TASK PROMPT: Please return every line of the records below that holds the word "radius".

MATERIAL PROVIDED:

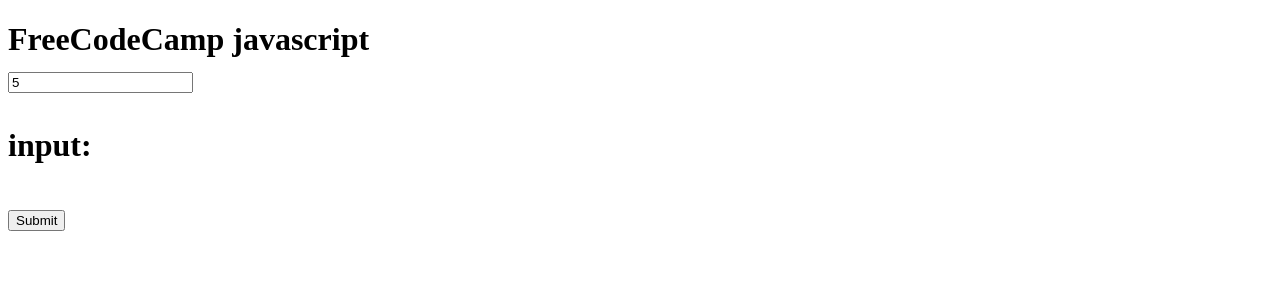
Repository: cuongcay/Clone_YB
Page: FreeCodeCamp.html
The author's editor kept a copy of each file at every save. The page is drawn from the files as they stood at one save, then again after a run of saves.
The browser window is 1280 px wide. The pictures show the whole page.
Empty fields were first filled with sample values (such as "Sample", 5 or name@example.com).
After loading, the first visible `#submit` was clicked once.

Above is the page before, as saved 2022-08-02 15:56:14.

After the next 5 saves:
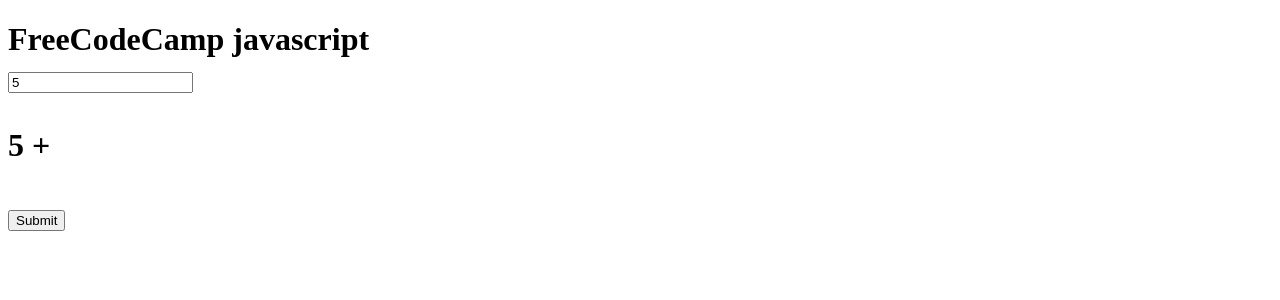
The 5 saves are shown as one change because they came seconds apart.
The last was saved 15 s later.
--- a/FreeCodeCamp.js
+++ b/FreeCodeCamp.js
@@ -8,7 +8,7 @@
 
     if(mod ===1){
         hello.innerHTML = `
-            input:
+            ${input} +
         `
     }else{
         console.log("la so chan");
==
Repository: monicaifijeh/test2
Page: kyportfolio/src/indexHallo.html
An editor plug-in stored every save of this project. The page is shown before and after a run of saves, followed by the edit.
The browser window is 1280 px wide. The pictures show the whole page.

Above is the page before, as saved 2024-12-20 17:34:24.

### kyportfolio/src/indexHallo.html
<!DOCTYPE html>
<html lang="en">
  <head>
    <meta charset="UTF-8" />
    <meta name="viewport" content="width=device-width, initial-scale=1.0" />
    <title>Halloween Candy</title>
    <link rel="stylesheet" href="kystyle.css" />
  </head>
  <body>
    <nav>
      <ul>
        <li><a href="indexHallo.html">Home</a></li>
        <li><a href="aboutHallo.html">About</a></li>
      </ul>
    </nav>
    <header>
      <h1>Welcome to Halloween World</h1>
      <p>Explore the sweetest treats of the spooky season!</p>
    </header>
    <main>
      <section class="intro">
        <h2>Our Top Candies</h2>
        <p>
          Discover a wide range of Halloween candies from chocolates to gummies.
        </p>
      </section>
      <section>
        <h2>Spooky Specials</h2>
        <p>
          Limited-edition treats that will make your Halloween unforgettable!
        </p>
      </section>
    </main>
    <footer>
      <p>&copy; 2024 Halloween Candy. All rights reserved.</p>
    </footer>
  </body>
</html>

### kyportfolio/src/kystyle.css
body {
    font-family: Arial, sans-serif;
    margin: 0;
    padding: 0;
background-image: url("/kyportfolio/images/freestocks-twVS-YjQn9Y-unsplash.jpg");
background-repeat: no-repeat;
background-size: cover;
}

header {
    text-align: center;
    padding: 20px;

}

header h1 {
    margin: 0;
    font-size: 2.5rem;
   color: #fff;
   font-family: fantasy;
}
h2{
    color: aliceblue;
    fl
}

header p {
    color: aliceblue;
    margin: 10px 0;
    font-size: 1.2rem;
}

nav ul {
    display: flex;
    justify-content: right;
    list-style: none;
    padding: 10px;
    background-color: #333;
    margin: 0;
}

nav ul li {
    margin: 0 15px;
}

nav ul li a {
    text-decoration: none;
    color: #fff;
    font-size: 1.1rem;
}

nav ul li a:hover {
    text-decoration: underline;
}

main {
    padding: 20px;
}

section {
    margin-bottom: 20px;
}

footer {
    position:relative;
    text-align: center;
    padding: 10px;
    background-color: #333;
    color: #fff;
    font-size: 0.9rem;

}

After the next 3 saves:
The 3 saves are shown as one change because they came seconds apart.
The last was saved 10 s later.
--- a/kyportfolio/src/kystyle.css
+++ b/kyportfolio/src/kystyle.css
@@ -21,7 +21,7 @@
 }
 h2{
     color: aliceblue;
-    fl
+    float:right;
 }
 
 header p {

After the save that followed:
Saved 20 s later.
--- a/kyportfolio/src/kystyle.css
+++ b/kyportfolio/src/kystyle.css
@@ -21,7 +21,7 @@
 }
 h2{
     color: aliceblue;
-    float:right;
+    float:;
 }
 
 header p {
==
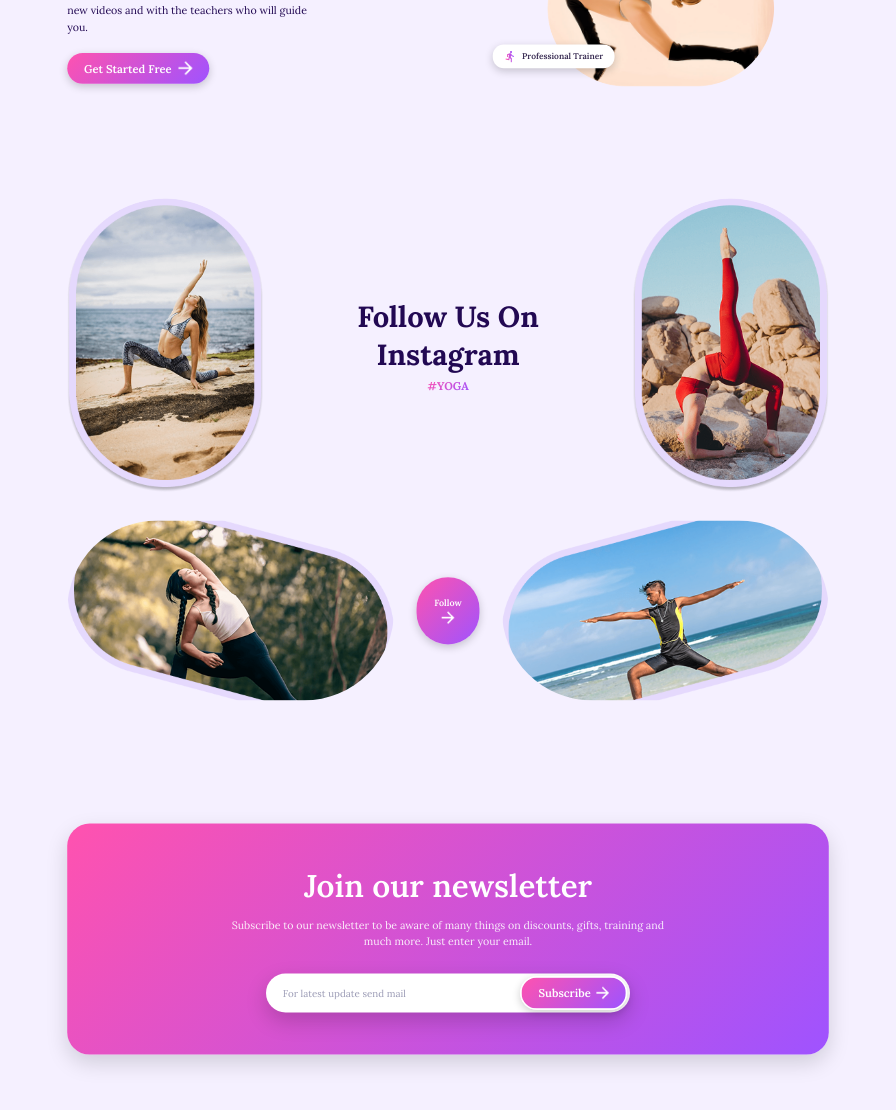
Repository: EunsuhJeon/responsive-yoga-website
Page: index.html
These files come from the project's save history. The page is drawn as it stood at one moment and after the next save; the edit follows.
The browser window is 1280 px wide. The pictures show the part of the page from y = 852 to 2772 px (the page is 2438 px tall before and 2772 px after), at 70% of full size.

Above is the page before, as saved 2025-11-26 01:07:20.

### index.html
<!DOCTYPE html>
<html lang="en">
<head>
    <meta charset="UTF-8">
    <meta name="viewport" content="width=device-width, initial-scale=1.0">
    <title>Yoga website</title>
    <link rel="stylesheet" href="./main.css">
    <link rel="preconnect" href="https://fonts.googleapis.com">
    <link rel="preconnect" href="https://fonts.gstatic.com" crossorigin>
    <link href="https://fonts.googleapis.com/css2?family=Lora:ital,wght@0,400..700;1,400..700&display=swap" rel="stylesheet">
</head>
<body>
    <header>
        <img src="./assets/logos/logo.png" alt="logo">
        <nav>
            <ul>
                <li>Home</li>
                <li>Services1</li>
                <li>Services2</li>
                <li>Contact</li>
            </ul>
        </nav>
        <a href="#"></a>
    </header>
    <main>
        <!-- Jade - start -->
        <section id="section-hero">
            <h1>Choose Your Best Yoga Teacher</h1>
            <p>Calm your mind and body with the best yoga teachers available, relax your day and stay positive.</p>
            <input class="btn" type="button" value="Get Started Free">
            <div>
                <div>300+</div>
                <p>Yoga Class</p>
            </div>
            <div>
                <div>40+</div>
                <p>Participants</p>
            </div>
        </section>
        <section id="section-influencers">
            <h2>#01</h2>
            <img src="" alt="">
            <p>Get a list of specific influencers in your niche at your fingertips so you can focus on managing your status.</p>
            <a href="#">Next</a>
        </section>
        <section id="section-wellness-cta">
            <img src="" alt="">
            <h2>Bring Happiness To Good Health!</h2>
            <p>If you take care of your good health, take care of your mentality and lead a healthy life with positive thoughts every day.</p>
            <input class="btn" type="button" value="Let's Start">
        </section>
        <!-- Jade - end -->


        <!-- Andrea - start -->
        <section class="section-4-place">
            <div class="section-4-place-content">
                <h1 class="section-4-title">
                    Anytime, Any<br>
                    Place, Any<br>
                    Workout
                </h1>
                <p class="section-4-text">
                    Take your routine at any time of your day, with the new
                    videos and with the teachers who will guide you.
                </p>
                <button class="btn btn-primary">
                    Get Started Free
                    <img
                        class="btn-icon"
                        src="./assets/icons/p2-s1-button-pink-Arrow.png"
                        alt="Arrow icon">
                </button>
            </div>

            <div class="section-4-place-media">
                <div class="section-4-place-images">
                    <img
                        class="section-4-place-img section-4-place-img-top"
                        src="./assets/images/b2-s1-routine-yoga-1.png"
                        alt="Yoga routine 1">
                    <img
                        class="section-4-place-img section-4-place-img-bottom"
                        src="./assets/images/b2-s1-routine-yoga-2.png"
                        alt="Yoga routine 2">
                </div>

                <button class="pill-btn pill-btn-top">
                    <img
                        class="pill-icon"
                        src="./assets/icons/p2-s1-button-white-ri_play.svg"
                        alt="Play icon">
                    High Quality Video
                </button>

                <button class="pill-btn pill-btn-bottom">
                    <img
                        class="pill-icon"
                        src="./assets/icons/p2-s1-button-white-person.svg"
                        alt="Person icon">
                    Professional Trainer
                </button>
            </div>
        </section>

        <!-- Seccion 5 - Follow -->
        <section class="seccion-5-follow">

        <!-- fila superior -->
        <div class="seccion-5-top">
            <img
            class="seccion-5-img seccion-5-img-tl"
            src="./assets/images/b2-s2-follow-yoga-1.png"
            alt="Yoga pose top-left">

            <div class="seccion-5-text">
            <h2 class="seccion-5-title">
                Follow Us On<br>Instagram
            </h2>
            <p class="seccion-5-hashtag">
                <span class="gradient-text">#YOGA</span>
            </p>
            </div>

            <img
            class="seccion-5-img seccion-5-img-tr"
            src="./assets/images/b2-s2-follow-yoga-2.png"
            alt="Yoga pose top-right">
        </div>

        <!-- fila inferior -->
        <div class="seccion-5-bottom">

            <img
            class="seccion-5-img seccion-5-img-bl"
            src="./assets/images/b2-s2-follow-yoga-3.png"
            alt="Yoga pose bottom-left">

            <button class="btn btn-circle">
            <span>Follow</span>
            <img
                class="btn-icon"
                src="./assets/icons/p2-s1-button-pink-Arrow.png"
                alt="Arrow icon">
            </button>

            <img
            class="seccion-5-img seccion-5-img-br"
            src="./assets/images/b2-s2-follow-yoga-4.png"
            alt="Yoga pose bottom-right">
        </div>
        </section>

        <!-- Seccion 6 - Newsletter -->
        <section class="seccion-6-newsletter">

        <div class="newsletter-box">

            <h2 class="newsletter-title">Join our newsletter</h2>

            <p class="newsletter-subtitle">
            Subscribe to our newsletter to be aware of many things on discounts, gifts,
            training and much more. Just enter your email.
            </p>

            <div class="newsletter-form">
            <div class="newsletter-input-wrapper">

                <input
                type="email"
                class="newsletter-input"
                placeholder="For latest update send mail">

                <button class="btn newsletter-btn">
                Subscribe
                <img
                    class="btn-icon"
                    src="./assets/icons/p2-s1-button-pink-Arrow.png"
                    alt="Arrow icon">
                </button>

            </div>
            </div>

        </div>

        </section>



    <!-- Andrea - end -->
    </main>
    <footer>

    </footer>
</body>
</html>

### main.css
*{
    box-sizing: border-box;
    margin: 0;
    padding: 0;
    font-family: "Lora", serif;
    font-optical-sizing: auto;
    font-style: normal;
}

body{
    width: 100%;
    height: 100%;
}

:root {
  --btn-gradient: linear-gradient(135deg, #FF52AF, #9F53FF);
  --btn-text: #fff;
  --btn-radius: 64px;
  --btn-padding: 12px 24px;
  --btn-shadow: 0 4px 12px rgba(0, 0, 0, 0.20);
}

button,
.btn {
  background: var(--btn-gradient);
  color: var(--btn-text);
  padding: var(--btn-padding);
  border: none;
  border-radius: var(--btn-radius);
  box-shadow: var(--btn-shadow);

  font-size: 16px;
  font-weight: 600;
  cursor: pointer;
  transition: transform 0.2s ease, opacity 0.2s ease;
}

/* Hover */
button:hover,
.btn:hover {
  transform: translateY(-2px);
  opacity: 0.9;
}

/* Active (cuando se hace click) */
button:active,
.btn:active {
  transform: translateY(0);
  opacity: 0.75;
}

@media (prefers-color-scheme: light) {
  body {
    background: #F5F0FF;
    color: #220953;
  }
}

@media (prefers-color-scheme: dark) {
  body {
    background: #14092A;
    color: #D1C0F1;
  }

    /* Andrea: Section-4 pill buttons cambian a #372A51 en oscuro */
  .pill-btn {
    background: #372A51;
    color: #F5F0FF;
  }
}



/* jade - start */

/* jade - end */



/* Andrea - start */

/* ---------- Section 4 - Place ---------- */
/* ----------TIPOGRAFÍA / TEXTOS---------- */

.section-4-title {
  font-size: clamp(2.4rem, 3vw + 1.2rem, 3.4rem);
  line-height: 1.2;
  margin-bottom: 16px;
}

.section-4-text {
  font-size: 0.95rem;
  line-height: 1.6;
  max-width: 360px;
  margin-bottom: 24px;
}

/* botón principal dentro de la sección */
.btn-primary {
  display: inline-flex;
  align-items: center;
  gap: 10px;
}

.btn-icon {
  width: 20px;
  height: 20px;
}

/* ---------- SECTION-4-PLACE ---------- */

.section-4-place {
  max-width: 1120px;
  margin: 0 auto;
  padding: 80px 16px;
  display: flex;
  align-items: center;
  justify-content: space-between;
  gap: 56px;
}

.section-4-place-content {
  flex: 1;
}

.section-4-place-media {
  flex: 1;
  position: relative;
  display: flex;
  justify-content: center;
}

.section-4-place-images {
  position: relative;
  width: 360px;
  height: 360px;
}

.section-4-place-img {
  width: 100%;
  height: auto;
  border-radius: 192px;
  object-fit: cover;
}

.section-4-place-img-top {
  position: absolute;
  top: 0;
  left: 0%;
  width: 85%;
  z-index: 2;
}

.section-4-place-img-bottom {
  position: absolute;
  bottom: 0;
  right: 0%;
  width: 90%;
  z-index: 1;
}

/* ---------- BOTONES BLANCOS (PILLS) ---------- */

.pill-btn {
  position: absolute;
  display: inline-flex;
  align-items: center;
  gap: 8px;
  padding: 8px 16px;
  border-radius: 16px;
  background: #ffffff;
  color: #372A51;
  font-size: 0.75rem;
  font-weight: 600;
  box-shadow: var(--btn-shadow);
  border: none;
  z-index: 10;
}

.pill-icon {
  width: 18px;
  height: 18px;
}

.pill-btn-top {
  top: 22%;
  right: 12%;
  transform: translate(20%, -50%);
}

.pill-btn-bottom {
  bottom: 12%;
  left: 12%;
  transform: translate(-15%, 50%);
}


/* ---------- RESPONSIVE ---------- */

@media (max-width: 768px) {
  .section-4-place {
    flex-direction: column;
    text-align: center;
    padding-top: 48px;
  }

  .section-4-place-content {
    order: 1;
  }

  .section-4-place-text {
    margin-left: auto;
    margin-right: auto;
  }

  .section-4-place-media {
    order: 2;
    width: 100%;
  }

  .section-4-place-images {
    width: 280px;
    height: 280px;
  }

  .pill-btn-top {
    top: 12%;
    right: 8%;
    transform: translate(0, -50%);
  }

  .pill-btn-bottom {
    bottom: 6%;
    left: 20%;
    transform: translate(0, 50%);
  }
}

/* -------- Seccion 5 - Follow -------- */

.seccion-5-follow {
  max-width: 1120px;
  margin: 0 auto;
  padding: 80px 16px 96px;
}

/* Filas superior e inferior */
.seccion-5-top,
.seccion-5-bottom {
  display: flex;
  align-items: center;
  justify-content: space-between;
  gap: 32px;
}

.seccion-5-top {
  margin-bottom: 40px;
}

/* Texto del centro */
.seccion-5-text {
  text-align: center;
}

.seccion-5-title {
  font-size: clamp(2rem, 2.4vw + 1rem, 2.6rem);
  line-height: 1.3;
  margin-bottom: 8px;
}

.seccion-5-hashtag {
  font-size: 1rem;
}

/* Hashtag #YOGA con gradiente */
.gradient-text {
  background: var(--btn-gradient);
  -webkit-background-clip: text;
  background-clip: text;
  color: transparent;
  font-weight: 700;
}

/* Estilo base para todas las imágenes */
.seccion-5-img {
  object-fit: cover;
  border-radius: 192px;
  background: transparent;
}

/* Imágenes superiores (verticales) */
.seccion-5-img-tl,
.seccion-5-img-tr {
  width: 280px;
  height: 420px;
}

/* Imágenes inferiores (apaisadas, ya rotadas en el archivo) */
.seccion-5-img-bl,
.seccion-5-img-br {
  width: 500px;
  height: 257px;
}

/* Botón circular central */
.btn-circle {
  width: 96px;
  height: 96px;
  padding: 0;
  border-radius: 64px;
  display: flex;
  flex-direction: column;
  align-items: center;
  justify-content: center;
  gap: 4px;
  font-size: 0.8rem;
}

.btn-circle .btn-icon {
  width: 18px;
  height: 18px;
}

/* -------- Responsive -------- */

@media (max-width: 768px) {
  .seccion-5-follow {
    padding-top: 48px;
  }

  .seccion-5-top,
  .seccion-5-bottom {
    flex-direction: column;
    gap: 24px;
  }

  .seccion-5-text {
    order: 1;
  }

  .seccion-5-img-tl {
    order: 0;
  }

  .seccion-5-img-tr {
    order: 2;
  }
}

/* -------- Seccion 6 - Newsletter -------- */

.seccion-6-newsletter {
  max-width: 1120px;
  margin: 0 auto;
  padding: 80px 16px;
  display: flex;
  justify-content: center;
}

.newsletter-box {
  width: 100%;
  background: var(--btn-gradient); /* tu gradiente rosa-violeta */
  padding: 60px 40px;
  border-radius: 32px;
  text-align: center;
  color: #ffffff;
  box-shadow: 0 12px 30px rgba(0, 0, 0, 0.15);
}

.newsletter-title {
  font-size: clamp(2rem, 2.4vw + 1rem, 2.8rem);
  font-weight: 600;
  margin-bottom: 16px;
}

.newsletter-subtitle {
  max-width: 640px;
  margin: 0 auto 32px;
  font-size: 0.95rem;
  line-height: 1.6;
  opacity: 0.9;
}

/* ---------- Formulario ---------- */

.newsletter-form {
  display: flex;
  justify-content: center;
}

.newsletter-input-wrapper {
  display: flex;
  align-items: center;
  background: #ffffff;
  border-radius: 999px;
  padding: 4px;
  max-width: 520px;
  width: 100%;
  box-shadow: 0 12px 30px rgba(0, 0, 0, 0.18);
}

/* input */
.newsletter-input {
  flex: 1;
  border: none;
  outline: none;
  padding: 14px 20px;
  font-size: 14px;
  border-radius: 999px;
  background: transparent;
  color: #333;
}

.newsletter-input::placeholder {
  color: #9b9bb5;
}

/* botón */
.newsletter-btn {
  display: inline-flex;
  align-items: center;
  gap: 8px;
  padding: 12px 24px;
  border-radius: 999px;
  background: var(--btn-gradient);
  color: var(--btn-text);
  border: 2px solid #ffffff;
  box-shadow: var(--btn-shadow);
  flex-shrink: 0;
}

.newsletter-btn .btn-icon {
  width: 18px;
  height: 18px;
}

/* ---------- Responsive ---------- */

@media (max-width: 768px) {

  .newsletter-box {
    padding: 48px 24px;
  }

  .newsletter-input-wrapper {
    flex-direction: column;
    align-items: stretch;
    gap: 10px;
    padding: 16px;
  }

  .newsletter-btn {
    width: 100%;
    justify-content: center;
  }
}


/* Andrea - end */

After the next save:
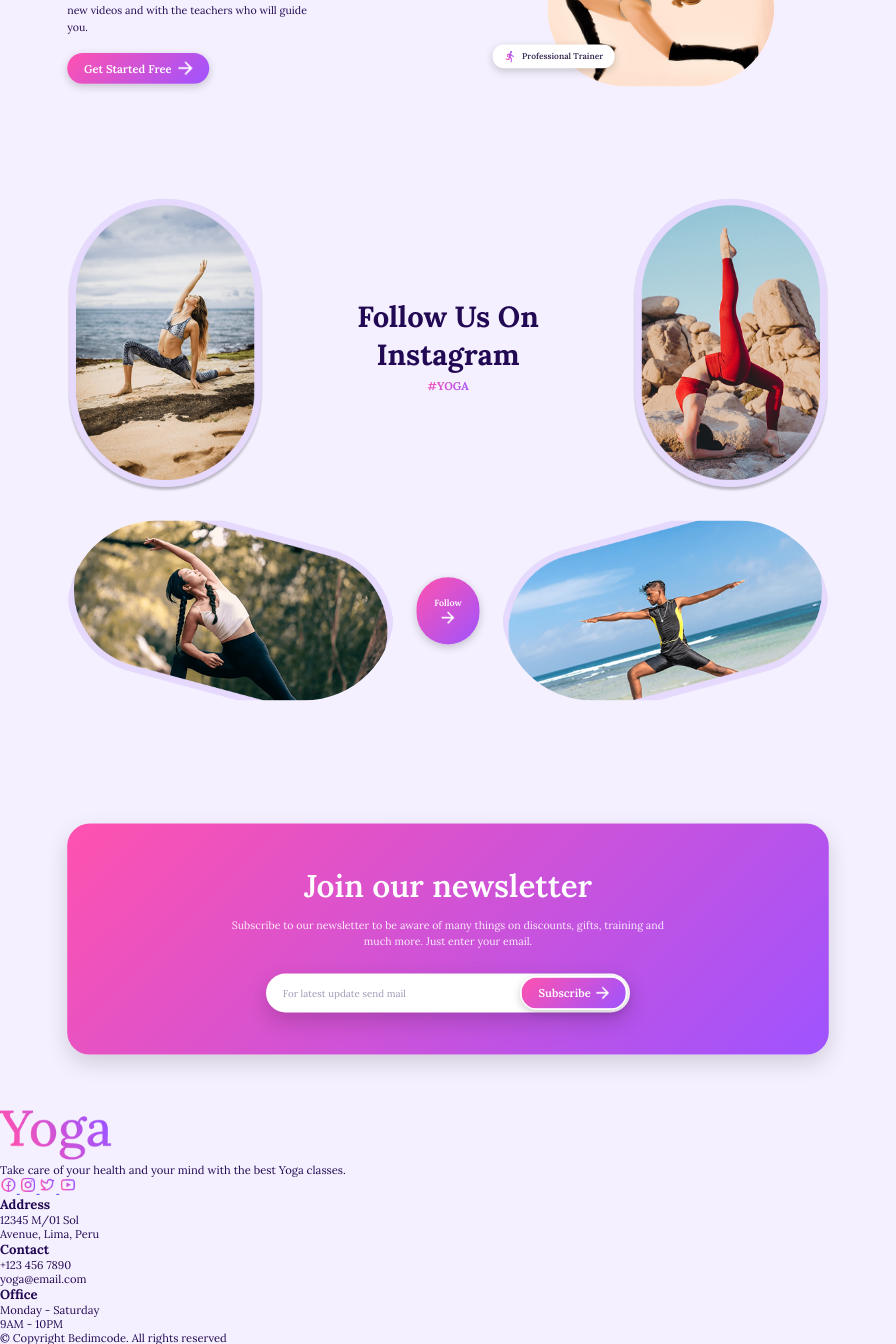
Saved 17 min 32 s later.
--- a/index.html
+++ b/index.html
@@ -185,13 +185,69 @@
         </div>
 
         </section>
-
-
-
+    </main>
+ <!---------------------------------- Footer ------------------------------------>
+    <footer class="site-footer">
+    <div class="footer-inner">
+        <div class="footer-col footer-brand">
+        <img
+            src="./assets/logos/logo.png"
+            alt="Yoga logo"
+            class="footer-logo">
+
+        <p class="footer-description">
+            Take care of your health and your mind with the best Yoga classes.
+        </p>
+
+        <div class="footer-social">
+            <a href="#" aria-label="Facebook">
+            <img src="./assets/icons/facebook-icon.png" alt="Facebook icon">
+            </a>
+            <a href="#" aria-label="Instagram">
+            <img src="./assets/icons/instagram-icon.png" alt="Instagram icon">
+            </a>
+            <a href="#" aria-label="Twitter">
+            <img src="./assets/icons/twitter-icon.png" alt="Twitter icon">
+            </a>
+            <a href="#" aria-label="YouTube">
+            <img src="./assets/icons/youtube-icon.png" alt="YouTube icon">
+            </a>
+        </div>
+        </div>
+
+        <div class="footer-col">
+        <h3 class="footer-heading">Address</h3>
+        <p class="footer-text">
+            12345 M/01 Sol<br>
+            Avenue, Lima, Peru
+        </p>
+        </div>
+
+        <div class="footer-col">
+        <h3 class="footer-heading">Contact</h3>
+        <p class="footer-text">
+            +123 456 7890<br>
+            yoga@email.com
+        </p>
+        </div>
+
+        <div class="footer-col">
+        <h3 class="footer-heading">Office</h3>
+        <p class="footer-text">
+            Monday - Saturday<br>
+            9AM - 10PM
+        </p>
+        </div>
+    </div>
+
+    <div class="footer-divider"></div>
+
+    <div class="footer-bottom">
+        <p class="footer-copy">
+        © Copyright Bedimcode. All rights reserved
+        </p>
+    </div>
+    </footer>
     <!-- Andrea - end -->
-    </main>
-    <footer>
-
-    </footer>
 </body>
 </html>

YOUR SOLUTION:
  --btn-radius: 64px;
  border-radius: var(--btn-radius);
  border-radius: 192px;
  border-radius: 16px;
  border-radius: 192px;
  border-radius: 64px;
  border-radius: 32px;
  border-radius: 999px;
  border-radius: 999px;
  border-radius: 999px;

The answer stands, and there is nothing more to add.